It is this investment in its workforce that makes Max Mara so unique – that and its ongoing commitment to empowering women, which starts with the clothes. The current autumn/winter 2016 collection pays homage to the 1920s Bauhaus and the women painters, textile designers, filmmakers and artists at its heart. Other hits include the ‘Whitney’ tote bag. Designed in collaboration with Italian architect Renzo Piano, its sumptuous geometric form is inspired by New York’s celebrated art museum. “It looks just like the Whitney,” she says with a smile, picking the shimmering bag up and swinging it lightly from her wrist.

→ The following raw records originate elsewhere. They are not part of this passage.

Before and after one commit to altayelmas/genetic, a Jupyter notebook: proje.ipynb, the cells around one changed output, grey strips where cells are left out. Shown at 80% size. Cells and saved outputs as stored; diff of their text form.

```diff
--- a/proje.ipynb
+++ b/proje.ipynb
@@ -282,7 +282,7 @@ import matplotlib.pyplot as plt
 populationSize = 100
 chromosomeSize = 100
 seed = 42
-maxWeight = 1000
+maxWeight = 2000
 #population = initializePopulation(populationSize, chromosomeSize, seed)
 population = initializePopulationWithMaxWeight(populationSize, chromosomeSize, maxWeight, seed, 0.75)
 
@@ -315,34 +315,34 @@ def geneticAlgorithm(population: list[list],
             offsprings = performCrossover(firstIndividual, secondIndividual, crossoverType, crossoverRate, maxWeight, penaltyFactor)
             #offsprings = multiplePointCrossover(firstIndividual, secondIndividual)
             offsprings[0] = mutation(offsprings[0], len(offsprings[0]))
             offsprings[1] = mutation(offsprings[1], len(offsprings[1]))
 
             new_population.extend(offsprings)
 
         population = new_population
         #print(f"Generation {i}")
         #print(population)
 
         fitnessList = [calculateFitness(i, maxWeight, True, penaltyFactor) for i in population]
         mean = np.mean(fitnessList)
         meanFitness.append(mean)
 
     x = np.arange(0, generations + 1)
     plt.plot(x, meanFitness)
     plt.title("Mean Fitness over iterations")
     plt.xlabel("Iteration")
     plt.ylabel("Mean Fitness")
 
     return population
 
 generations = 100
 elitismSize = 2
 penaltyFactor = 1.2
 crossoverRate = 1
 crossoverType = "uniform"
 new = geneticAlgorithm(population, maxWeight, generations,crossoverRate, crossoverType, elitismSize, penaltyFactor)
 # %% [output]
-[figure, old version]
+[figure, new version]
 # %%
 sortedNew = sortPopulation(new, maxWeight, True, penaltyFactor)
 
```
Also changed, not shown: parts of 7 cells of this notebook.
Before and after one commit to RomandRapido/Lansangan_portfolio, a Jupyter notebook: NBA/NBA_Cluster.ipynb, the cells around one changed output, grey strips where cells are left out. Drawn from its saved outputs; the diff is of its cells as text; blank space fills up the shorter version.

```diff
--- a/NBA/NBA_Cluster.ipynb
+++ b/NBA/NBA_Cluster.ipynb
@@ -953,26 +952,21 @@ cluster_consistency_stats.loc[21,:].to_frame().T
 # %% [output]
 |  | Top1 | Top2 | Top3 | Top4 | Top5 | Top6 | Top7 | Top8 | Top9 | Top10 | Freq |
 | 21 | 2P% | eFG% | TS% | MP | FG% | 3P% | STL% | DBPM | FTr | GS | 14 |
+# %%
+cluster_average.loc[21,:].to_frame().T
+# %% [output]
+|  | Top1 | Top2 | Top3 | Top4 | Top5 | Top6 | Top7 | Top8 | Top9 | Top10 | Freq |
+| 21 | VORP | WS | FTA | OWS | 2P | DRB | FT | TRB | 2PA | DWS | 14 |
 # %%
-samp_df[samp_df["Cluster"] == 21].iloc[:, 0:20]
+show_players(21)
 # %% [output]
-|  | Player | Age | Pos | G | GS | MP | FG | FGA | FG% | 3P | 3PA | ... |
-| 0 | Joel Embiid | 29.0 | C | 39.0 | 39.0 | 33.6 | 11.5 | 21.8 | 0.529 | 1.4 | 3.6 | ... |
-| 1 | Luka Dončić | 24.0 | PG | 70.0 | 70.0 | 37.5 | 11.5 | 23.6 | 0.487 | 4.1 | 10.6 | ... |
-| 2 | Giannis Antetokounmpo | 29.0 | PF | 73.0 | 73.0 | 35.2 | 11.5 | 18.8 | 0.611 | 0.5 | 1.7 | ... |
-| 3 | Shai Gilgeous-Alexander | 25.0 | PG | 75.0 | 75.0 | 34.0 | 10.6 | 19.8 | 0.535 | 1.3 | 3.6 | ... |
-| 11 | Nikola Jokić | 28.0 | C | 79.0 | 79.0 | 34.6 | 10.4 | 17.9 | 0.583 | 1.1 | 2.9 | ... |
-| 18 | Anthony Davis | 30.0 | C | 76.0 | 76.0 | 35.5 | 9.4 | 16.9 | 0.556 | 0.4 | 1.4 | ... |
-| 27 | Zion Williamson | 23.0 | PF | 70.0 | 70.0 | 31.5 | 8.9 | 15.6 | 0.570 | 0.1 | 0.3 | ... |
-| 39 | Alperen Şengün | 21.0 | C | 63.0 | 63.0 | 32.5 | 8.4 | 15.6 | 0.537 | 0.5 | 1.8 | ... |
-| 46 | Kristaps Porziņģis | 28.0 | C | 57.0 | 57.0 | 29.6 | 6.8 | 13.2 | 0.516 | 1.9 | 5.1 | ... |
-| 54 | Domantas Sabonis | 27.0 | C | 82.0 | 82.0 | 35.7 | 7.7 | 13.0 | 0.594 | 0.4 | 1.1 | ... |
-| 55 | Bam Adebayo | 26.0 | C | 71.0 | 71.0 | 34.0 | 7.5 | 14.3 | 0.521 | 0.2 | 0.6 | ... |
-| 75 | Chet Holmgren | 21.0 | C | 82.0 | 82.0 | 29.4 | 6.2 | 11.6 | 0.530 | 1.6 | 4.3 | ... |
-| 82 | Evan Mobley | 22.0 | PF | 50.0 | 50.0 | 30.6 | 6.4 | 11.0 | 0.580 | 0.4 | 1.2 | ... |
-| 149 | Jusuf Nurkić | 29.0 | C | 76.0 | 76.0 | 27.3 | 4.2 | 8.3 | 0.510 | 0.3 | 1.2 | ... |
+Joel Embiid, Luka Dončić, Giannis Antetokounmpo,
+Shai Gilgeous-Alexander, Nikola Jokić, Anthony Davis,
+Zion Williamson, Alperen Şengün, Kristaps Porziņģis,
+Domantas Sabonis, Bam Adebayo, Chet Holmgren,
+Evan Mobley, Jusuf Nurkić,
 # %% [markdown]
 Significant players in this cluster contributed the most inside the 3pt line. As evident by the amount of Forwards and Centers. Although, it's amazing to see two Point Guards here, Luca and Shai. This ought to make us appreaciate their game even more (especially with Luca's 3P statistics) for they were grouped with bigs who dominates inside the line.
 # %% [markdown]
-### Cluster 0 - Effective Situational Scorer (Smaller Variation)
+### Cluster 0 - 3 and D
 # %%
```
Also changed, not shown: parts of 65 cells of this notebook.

Then there is the Sartorial Project – a capsule collection comprising of tailored jackets and trousers constructed with all the precision of a man’s Savile Row suit. The collection has evolved to accommodate the new working wardrobe. Describing this, Nicola says: “Women are pairing a smart blazer with a crisp white blouse or trousers with a cashmere jumper and interpreting masculine looks in far more contemporary ways.”
As a passionate advocate of championing women in the arts, Nicola also oversees the brand’s pioneering creative awards. The Max Mara Art Prize for Women in collaboration with London’s Whitechapel Gallery is the only visual art prize for women in the UK that aims to promote and nurture female artists. This year’s gong went to British artist Emma Hart. As part of her award, she will take up a six-month residency in Umbria and Lombardy, where she will create an artwork to be presented in major solo exhibitions at the Whitechapel Gallery in London and Collezione Maramotti in Reggio Emilia, Italy, next year.
Support is also given to women in the male-dominated film industry. Since 2006, Max Mara’s Women In Film Face of the Future Award has been held in LA to annually honour outstanding women in the entertainment industry – women who lead by example, are creative, groundbreaking and excel at their chosen fields. In June, Nicola presented the 2016 award to Game of Thrones actress Natalie Dormer.
Finally, I ask Nicola what she loves most about London and Bond Street. “Bond Street with its relaxed luxury vibe and glamour is unique. It attracts the best of the best – the best fashion, the best art, the best windows… And of course I love the tube!” she jokes before floating off in a white haze.